Audrey Ward is an author (Hidden Biscuits, Wipf & Stock, 2015), writer and poet; an ordained clergywoman in the United Methodist Church, and the mother of two daughters and a son, grandmother of four granddaughters and two grandsons. However, the importance of the above roles are, here, in reverse: She considers the last, that of parent and grandparent to be her number one all-pervasive education and worthwhile endeavor of her lifetime, a source of great pride and exasperation.
ABOUT THE EDITOR

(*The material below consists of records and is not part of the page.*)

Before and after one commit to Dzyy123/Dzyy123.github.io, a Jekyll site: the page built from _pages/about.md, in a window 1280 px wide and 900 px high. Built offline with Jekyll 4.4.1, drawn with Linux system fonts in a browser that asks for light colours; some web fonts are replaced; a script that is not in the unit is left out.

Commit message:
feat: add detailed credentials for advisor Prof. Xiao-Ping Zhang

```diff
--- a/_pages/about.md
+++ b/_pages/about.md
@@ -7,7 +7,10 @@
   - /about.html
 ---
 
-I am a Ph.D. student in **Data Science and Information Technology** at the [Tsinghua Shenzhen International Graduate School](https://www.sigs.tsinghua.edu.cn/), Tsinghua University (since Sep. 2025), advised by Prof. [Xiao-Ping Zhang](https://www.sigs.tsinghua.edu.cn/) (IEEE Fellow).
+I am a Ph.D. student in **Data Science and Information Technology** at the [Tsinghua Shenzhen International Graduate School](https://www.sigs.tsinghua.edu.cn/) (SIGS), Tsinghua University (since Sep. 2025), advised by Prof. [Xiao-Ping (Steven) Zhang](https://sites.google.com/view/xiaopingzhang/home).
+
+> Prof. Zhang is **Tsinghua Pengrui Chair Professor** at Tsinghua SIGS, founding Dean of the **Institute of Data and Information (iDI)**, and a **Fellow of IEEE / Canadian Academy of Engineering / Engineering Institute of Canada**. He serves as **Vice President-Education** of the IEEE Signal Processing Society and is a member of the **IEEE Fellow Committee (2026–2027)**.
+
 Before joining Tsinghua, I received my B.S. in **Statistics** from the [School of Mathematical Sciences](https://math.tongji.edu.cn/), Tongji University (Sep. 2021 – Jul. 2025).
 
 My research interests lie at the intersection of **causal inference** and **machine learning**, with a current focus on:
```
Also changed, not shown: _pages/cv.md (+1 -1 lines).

Eileen R. Tabios loves books and has released over 50 collections of poetry, fiction, essays, and experimental biographies from publishers in nine countries and cyberspace. Publications include three Selected Poems projects, YOUR FATHER IS BALD: Selected Hay(na)ku Poems, INVENT(ST)ORY: Selected Catalog Poems & New 1996-2015 and THE THORN ROSARY: Selected Prose Poems & New 1998-2010; the first book-length haybun collection, 147 MILLION ORPHANS (MMXI-MML); a collected novel, SILK EGG; an experimental autobiography AGAINST MISANTHROPY; two bilingual editions, the English/Romanian I FORGOT ARS POETICA / AM UITAT ARTA POETICA and the English/Spanish ONE, TWO, THREE: Hay(na)ku / UNO DOS TRES: Hay(na)ku. Her award-winning body of work includes invention of the hay(na)ku poetic form (whose 15th year anniversary is celebrated in 2018 with exhibitions, readings and a book launch at the San Francisco Public Library) as well as a first poetry book, BEYOND LIFE SENTENCES (1998), which received the Philippines’ National Book Award for Poetry (Manila Critics Circle). Her poems have been translated into eight languages as well as computer-generated hybrid languages, paintings, video, drawings, visual poetry, mixed media collages, Kali martial arts, music, modern dance, sculpture and a sweat shirt. Additionally, she has edited or conceptualized 14 anthologies of poetry, fiction and essays; founded and edits the online journals GALATEA RESURRECTS (A Poetry Engagement) and The Halo-Halo Review; founded and manages the literary arts press Meritage Press; and has exhibited visual art and visual poetry in the United States and Asia.